■ **Material provided**
Content starts

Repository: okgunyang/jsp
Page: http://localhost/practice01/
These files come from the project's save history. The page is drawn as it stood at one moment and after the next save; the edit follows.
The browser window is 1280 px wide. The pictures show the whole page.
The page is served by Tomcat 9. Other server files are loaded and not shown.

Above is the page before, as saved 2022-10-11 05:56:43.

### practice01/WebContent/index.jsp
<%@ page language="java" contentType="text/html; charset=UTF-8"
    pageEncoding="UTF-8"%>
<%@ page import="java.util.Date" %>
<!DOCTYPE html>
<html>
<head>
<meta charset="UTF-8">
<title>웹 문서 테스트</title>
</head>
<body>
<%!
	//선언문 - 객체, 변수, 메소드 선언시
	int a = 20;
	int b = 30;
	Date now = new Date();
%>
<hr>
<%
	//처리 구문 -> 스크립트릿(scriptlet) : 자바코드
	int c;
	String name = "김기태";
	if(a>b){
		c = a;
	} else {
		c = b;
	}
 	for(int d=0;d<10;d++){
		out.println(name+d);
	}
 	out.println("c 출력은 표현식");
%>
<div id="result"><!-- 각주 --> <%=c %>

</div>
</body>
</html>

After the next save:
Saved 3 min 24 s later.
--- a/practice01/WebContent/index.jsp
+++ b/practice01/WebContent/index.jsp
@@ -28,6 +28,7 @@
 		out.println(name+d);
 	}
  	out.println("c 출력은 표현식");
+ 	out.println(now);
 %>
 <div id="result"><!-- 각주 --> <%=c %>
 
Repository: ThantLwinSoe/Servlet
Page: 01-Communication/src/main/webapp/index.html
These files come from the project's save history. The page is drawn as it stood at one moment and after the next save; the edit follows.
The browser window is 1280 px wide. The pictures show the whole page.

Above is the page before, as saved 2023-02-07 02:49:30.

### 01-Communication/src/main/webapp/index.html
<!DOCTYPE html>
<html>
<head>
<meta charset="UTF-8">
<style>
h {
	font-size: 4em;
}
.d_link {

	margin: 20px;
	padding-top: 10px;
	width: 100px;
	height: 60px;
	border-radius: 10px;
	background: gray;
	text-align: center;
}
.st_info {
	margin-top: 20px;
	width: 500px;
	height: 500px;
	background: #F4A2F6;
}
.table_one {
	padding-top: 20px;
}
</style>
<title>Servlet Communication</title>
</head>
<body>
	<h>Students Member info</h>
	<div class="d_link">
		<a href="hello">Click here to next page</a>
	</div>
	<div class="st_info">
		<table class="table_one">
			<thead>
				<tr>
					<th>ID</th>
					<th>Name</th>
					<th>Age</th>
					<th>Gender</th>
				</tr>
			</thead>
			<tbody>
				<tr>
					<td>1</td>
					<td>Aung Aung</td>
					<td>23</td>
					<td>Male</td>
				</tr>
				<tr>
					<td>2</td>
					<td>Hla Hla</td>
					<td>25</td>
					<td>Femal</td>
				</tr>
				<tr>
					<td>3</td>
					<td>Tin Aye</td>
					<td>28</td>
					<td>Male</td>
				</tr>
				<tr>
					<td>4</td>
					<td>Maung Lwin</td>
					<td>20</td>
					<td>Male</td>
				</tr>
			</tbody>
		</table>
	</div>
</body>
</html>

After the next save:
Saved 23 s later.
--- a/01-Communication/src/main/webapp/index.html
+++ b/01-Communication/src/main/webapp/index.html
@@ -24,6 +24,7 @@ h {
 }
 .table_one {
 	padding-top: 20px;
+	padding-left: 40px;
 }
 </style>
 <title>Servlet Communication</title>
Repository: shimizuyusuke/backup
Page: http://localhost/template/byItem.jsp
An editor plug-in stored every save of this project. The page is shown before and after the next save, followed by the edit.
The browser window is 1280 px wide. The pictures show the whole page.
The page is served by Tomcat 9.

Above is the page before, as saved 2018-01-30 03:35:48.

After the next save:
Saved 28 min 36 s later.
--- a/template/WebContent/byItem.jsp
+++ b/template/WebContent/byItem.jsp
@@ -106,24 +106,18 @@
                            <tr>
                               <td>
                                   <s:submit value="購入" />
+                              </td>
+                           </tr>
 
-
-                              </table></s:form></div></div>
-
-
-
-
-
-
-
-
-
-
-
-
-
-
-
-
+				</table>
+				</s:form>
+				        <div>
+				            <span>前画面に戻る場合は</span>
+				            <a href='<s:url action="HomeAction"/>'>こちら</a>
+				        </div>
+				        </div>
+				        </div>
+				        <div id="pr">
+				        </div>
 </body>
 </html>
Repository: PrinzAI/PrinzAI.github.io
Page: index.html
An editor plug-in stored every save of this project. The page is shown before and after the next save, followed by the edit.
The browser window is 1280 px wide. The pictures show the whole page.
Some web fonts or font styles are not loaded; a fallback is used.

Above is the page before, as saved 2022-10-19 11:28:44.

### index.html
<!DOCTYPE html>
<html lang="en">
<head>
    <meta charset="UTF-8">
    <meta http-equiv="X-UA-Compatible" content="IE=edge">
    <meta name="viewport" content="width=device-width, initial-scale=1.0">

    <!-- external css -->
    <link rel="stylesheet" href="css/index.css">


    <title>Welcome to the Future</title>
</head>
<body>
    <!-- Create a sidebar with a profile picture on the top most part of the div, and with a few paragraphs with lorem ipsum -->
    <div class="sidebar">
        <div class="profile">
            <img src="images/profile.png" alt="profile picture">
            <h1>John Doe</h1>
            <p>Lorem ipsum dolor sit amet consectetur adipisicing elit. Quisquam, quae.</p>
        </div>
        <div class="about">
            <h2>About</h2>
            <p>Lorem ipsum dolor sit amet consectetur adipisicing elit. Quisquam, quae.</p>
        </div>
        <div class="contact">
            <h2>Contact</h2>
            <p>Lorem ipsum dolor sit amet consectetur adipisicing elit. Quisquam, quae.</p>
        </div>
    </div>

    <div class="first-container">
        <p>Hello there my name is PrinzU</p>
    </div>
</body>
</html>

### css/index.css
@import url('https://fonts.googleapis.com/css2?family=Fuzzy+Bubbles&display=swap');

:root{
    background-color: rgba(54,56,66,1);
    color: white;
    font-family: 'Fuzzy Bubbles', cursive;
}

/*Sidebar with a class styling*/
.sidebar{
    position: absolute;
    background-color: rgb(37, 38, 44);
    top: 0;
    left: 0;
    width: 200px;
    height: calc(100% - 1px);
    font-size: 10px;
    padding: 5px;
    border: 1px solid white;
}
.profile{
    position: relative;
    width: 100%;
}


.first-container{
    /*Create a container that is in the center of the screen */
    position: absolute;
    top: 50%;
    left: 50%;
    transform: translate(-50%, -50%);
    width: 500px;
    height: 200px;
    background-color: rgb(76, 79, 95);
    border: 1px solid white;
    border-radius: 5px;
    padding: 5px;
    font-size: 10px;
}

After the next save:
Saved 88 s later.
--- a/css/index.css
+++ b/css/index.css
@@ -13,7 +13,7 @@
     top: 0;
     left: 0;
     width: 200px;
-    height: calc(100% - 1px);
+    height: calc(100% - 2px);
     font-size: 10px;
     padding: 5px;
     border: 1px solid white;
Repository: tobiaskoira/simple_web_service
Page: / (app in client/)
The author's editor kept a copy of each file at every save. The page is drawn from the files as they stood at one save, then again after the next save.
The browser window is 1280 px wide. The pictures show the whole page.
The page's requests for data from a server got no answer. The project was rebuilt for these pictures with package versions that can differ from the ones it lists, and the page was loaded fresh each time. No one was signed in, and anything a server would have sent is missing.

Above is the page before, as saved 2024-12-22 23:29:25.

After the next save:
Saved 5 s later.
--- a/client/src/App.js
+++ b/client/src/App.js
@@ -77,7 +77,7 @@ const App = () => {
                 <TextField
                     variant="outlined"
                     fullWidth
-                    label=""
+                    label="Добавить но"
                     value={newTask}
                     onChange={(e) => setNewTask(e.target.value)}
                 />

Content ends

■ **Exercise description**
Your task is to retype the records precisely as they stand.

■ **Answer to the problem**
Repository: okgunyang/jsp
Page: http://localhost/practice01/
These files come from the project's save history. The page is drawn as it stood at one moment and after the next save; the edit follows.
The browser window is 1280 px wide. The pictures show the whole page.
The page is served by Tomcat 9. Other server files are loaded and not shown.

Above is the page before, as saved 2022-10-11 05:56:43.

### practice01/WebContent/index.jsp
<%@ page language="java" contentType="text/html; charset=UTF-8"
    pageEncoding="UTF-8"%>
<%@ page import="java.util.Date" %>
<!DOCTYPE html>
<html>
<head>
<meta charset="UTF-8">
<title>웹 문서 테스트</title>
</head>
<body>
<%!
	//선언문 - 객체, 변수, 메소드 선언시
	int a = 20;
	int b = 30;
	Date now = new Date();
%>
<hr>
<%
	//처리 구문 -> 스크립트릿(scriptlet) : 자바코드
	int c;
	String name = "김기태";
	if(a>b){
		c = a;
	} else {
		c = b;
	}
 	for(int d=0;d<10;d++){
		out.println(name+d);
	}
 	out.println("c 출력은 표현식");
%>
<div id="result"><!-- 각주 --> <%=c %>

</div>
</body>
</html>

After the next save:
Saved 3 min 24 s later.
--- a/practice01/WebContent/index.jsp
+++ b/practice01/WebContent/index.jsp
@@ -28,6 +28,7 @@
 		out.println(name+d);
 	}
  	out.println("c 출력은 표현식");
+ 	out.println(now);
 %>
 <div id="result"><!-- 각주 --> <%=c %>
 
Repository: ThantLwinSoe/Servlet
Page: 01-Communication/src/main/webapp/index.html
These files come from the project's save history. The page is drawn as it stood at one moment and after the next save; the edit follows.
The browser window is 1280 px wide. The pictures show the whole page.

Above is the page before, as saved 2023-02-07 02:49:30.

### 01-Communication/src/main/webapp/index.html
<!DOCTYPE html>
<html>
<head>
<meta charset="UTF-8">
<style>
h {
	font-size: 4em;
}
.d_link {

	margin: 20px;
	padding-top: 10px;
	width: 100px;
	height: 60px;
	border-radius: 10px;
	background: gray;
	text-align: center;
}
.st_info {
	margin-top: 20px;
	width: 500px;
	height: 500px;
	background: #F4A2F6;
}
.table_one {
	padding-top: 20px;
}
</style>
<title>Servlet Communication</title>
</head>
<body>
	<h>Students Member info</h>
	<div class="d_link">
		<a href="hello">Click here to next page</a>
	</div>
	<div class="st_info">
		<table class="table_one">
			<thead>
				<tr>
					<th>ID</th>
					<th>Name</th>
					<th>Age</th>
					<th>Gender</th>
				</tr>
			</thead>
			<tbody>
				<tr>
					<td>1</td>
					<td>Aung Aung</td>
					<td>23</td>
					<td>Male</td>
				</tr>
				<tr>
					<td>2</td>
					<td>Hla Hla</td>
					<td>25</td>
					<td>Femal</td>
				</tr>
				<tr>
					<td>3</td>
					<td>Tin Aye</td>
					<td>28</td>
					<td>Male</td>
				</tr>
				<tr>
					<td>4</td>
					<td>Maung Lwin</td>
					<td>20</td>
					<td>Male</td>
				</tr>
			</tbody>
		</table>
	</div>
</body>
</html>

After the next save:
Saved 23 s later.
--- a/01-Communication/src/main/webapp/index.html
+++ b/01-Communication/src/main/webapp/index.html
@@ -24,6 +24,7 @@ h {
 }
 .table_one {
 	padding-top: 20px;
+	padding-left: 40px;
 }
 </style>
 <title>Servlet Communication</title>
Repository: shimizuyusuke/backup
Page: http://localhost/template/byItem.jsp
An editor plug-in stored every save of this project. The page is shown before and after the next save, followed by the edit.
The browser window is 1280 px wide. The pictures show the whole page.
The page is served by Tomcat 9.

Above is the page before, as saved 2018-01-30 03:35:48.

After the next save:
Saved 28 min 36 s later.
--- a/template/WebContent/byItem.jsp
+++ b/template/WebContent/byItem.jsp
@@ -106,24 +106,18 @@
                            <tr>
                               <td>
                                   <s:submit value="購入" />
+                              </td>
+                           </tr>
 
-
-                              </table></s:form></div></div>
-
-
-
-
-
-
-
-
-
-
-
-
-
-
-
-
+				</table>
+				</s:form>
+				        <div>
+				            <span>前画面に戻る場合は</span>
+				            <a href='<s:url action="HomeAction"/>'>こちら</a>
+				        </div>
+				        </div>
+				        </div>
+				        <div id="pr">
+				        </div>
 </body>
 </html>
Repository: PrinzAI/PrinzAI.github.io
Page: index.html
An editor plug-in stored every save of this project. The page is shown before and after the next save, followed by the edit.
The browser window is 1280 px wide. The pictures show the whole page.
Some web fonts or font styles are not loaded; a fallback is used.

Above is the page before, as saved 2022-10-19 11:28:44.

### index.html
<!DOCTYPE html>
<html lang="en">
<head>
    <meta charset="UTF-8">
    <meta http-equiv="X-UA-Compatible" content="IE=edge">
    <meta name="viewport" content="width=device-width, initial-scale=1.0">

    <!-- external css -->
    <link rel="stylesheet" href="css/index.css">


    <title>Welcome to the Future</title>
</head>
<body>
    <!-- Create a sidebar with a profile picture on the top most part of the div, and with a few paragraphs with lorem ipsum -->
    <div class="sidebar">
        <div class="profile">
            <img src="images/profile.png" alt="profile picture">
            <h1>John Doe</h1>
            <p>Lorem ipsum dolor sit amet consectetur adipisicing elit. Quisquam, quae.</p>
        </div>
        <div class="about">
            <h2>About</h2>
            <p>Lorem ipsum dolor sit amet consectetur adipisicing elit. Quisquam, quae.</p>
        </div>
        <div class="contact">
            <h2>Contact</h2>
            <p>Lorem ipsum dolor sit amet consectetur adipisicing elit. Quisquam, quae.</p>
        </div>
    </div>

    <div class="first-container">
        <p>Hello there my name is PrinzU</p>
    </div>
</body>
</html>

### css/index.css
@import url('https://fonts.googleapis.com/css2?family=Fuzzy+Bubbles&display=swap');

:root{
    background-color: rgba(54,56,66,1);
    color: white;
    font-family: 'Fuzzy Bubbles', cursive;
}

/*Sidebar with a class styling*/
.sidebar{
    position: absolute;
    background-color: rgb(37, 38, 44);
    top: 0;
    left: 0;
    width: 200px;
    height: calc(100% - 1px);
    font-size: 10px;
    padding: 5px;
    border: 1px solid white;
}
.profile{
    position: relative;
    width: 100%;
}


.first-container{
    /*Create a container that is in the center of the screen */
    position: absolute;
    top: 50%;
    left: 50%;
    transform: translate(-50%, -50%);
    width: 500px;
    height: 200px;
    background-color: rgb(76, 79, 95);
    border: 1px solid white;
    border-radius: 5px;
    padding: 5px;
    font-size: 10px;
}

After the next save:
Saved 88 s later.
--- a/css/index.css
+++ b/css/index.css
@@ -13,7 +13,7 @@
     top: 0;
     left: 0;
     width: 200px;
-    height: calc(100% - 1px);
+    height: calc(100% - 2px);
     font-size: 10px;
     padding: 5px;
     border: 1px solid white;
Repository: tobiaskoira/simple_web_service
Page: / (app in client/)
The author's editor kept a copy of each file at every save. The page is drawn from the files as they stood at one save, then again after the next save.
The browser window is 1280 px wide. The pictures show the whole page.
The page's requests for data from a server got no answer. The project was rebuilt for these pictures with package versions that can differ from the ones it lists, and the page was loaded fresh each time. No one was signed in, and anything a server would have sent is missing.

Above is the page before, as saved 2024-12-22 23:29:25.

After the next save:
Saved 5 s later.
--- a/client/src/App.js
+++ b/client/src/App.js
@@ -77,7 +77,7 @@ const App = () => {
                 <TextField
                     variant="outlined"
                     fullWidth
-                    label=""
+                    label="Добавить но"
                     value={newTask}
                     onChange={(e) => setNewTask(e.target.value)}
                 />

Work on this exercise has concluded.